● **Recorded data**:
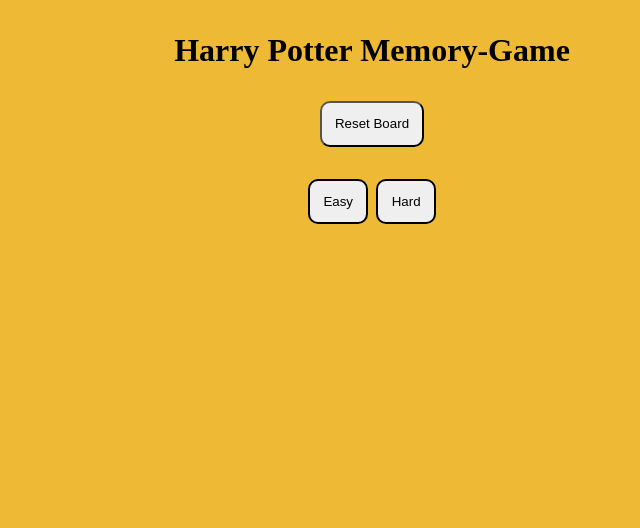
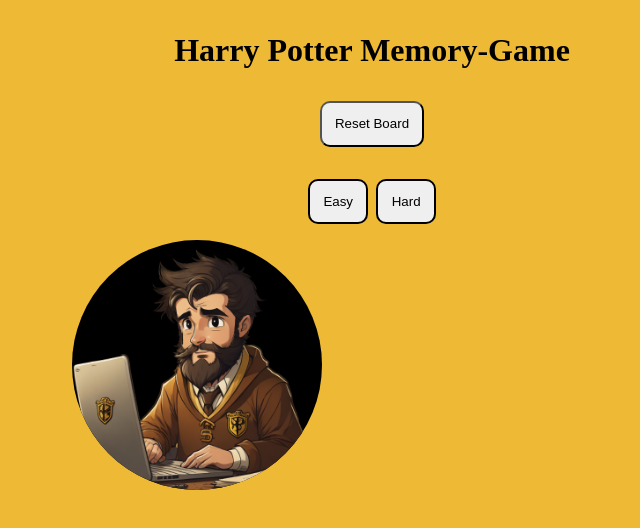
Before and after one commit to kikiou1991/HP_memoryGame, a React (Create React App) app in the folder hp-memory-game/: page / in a window 1280 px wide. Shown: the top 528 px of the page, without its empty margins (268-908 px from the left). Built offline with nearby package versions, Linux system fonts and the light colour scheme.

Commit message:
added greeting image
added extra image to show when visiting the main page...current issue is to make it disappear when the buttons are clicked...will fix later tonight

```diff
--- a/hp-memory-game/src/App.js
+++ b/hp-memory-game/src/App.js
@@ -10,6 +10,7 @@
   const [prev, setPrev] = useState(-1);
   const [difficulty, setDifficulty] = useState("Empty");
   const [matchedPairs, setMatchedPairs] = useState(0);
+  const [isActive, setIsActive] = useState(false);
 
   useEffect(() => {
     const cardsByDifficulty = {
@@ -59,14 +60,12 @@
       items[prev].stat = 'correct';
       setItems([...items]);
       setPrev(-1);
-      const newMatchedPairs = matchedPairs + 1; // Increment pairs by one each time
+      const newMatchedPairs = matchedPairs + 1;
       setMatchedPairs(newMatchedPairs);
-      console.log("Matched Pairs:", newMatchedPairs);
-      if (newMatchedPairs === items.length / 2) { /* check if all pairs are matched if yes reset the board*/
+      if (newMatchedPairs === items.length / 2) {
         resetBoard();
         setMatchedPairs(0);
       }
-
     } else {
       items[current].stat = 'wrong';
       items[prev].stat = 'wrong';
@@ -90,7 +89,6 @@
       check(id);
       setFlippedCount(0);
     }
-
   }
 
   function resetBoard() {
@@ -98,23 +96,27 @@
       item.stat = '';
     });
     setDifficulty('Empty');
+    setIsActive(false);
   }
+
   return (
     <div className="App">
       <div>
         <h1>Harry Potter Memory-Game</h1>
-
       </div>
       <div className="holder">
         <div className="reset-button">
           <ResetButton onReset={resetBoard} />
         </div>
         <div className="diff-style">
-          <Levels onChangeDifficulty={setDifficulty} />
+          <Levels onChangeDifficulty={setDifficulty} isActive={isActive} setIsActive={setIsActive} />
         </div>
         <div className="container">
-          <Cards items={items} difficulty={difficulty} handleClick={check} />
+          {/* <Cards items={items} difficulty={difficulty} handleClick={handleClick} /> */}
+          {isActive ? <Cards items={items} difficulty={difficulty} handleClick={handleClick} /> : null}
+          {!isActive && <img className='wizard' src="images/wizard.png" alt="wizard" />}
         </div>
+
       </div>
     </div>
   );
--- a/hp-memory-game/src/components/cards.js
+++ b/hp-memory-game/src/components/cards.js
@@ -1,13 +1,9 @@
-
 import Card from './card';
+import React from 'react';
 
 
-function Cards({ items, difficulty, handleClick }) {
-
-
+const Cards = ({ items, difficulty, handleClick }) => {
     return (
-        <div className="holder">
-
         <div className="container">
             {items
                 .slice(0, difficulty === 'Easy' ? 12 : items.length)
@@ -15,8 +11,6 @@
                     <Card key={index} item={item} id={index} handleClick={handleClick} />
                 ))}
         </div>
-        </div>
     );
-}
-
+};
 export default Cards;
--- a/hp-memory-game/src/components/levels.js
+++ b/hp-memory-game/src/components/levels.js
@@ -1,10 +1,14 @@
 import React from 'react';
 
-const Levels = ({ onChangeDifficulty }) => {
+const Levels = ({ onChangeDifficulty, setIsActive, isActive }) => {
     const setDifficulty = [
         { title: 'Easy' },
         { title: 'Hard' },
     ];
+
+    const handleButtonClick = (title) => {
+        onChangeDifficulty(title);
+    };
 
     return (
         <>
@@ -12,7 +16,7 @@
                 <button
                     key={index}
                     className="diff-button"
-                    onClick={() => onChangeDifficulty(link.title)}
+                    onClick={() => handleButtonClick(link.title)}
                 >
                     {link.title}
                 </button>
--- a/hp-memory-game/src/index.css
+++ b/hp-memory-game/src/index.css
@@ -121,3 +121,12 @@
         height: 100px;
     }
 }
+.wizard {
+    width: 250px;
+    height: 250px;
+    position: relative;
+    place-self: center;
+    background: black;
+    border-radius: 50%
+
+}
```
Also changed, not shown: hp-memory-game/public/images/wizard.png (added). Lines whose indentation alone changed are shown as unchanged.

● **Work instruction**: Leaving out the pictures, repeat all the entries exactly as they stand.

● **Reply**:
Before and after one commit to kikiou1991/HP_memoryGame, a React (Create React App) app in the folder hp-memory-game/: page / in a window 1280 px wide. Shown: the top 528 px of the page, without its empty margins (268-908 px from the left). Built offline with nearby package versions, Linux system fonts and the light colour scheme.

Commit message:
added greeting image
added extra image to show when visiting the main page...current issue is to make it disappear when the buttons are clicked...will fix later tonight

```diff
--- a/hp-memory-game/src/App.js
+++ b/hp-memory-game/src/App.js
@@ -10,6 +10,7 @@
   const [prev, setPrev] = useState(-1);
   const [difficulty, setDifficulty] = useState("Empty");
   const [matchedPairs, setMatchedPairs] = useState(0);
+  const [isActive, setIsActive] = useState(false);
 
   useEffect(() => {
     const cardsByDifficulty = {
@@ -59,14 +60,12 @@
       items[prev].stat = 'correct';
       setItems([...items]);
       setPrev(-1);
-      const newMatchedPairs = matchedPairs + 1; // Increment pairs by one each time
+      const newMatchedPairs = matchedPairs + 1;
       setMatchedPairs(newMatchedPairs);
-      console.log("Matched Pairs:", newMatchedPairs);
-      if (newMatchedPairs === items.length / 2) { /* check if all pairs are matched if yes reset the board*/
+      if (newMatchedPairs === items.length / 2) {
         resetBoard();
         setMatchedPairs(0);
       }
-
     } else {
       items[current].stat = 'wrong';
       items[prev].stat = 'wrong';
@@ -90,7 +89,6 @@
       check(id);
       setFlippedCount(0);
     }
-
   }
 
   function resetBoard() {
@@ -98,23 +96,27 @@
       item.stat = '';
     });
     setDifficulty('Empty');
+    setIsActive(false);
   }
+
   return (
     <div className="App">
       <div>
         <h1>Harry Potter Memory-Game</h1>
-
       </div>
       <div className="holder">
         <div className="reset-button">
           <ResetButton onReset={resetBoard} />
         </div>
         <div className="diff-style">
-          <Levels onChangeDifficulty={setDifficulty} />
+          <Levels onChangeDifficulty={setDifficulty} isActive={isActive} setIsActive={setIsActive} />
         </div>
         <div className="container">
-          <Cards items={items} difficulty={difficulty} handleClick={check} />
+          {/* <Cards items={items} difficulty={difficulty} handleClick={handleClick} /> */}
+          {isActive ? <Cards items={items} difficulty={difficulty} handleClick={handleClick} /> : null}
+          {!isActive && <img className='wizard' src="images/wizard.png" alt="wizard" />}
         </div>
+
       </div>
     </div>
   );
--- a/hp-memory-game/src/components/cards.js
+++ b/hp-memory-game/src/components/cards.js
@@ -1,13 +1,9 @@
-
 import Card from './card';
+import React from 'react';
 
 
-function Cards({ items, difficulty, handleClick }) {
-
-
+const Cards = ({ items, difficulty, handleClick }) => {
     return (
-        <div className="holder">
-
         <div className="container">
             {items
                 .slice(0, difficulty === 'Easy' ? 12 : items.length)
@@ -15,8 +11,6 @@
                     <Card key={index} item={item} id={index} handleClick={handleClick} />
                 ))}
         </div>
-        </div>
     );
-}
-
+};
 export default Cards;
--- a/hp-memory-game/src/components/levels.js
+++ b/hp-memory-game/src/components/levels.js
@@ -1,10 +1,14 @@
 import React from 'react';
 
-const Levels = ({ onChangeDifficulty }) => {
+const Levels = ({ onChangeDifficulty, setIsActive, isActive }) => {
     const setDifficulty = [
         { title: 'Easy' },
         { title: 'Hard' },
     ];
+
+    const handleButtonClick = (title) => {
+        onChangeDifficulty(title);
+    };
 
     return (
         <>
@@ -12,7 +16,7 @@
                 <button
                     key={index}
                     className="diff-button"
-                    onClick={() => onChangeDifficulty(link.title)}
+                    onClick={() => handleButtonClick(link.title)}
                 >
                     {link.title}
                 </button>
--- a/hp-memory-game/src/index.css
+++ b/hp-memory-game/src/index.css
@@ -121,3 +121,12 @@
         height: 100px;
     }
 }
+.wizard {
+    width: 250px;
+    height: 250px;
+    position: relative;
+    place-self: center;
+    background: black;
+    border-radius: 50%
+
+}
```
Also changed, not shown: hp-memory-game/public/images/wizard.png (added). Lines whose indentation alone changed are shown as unchanged.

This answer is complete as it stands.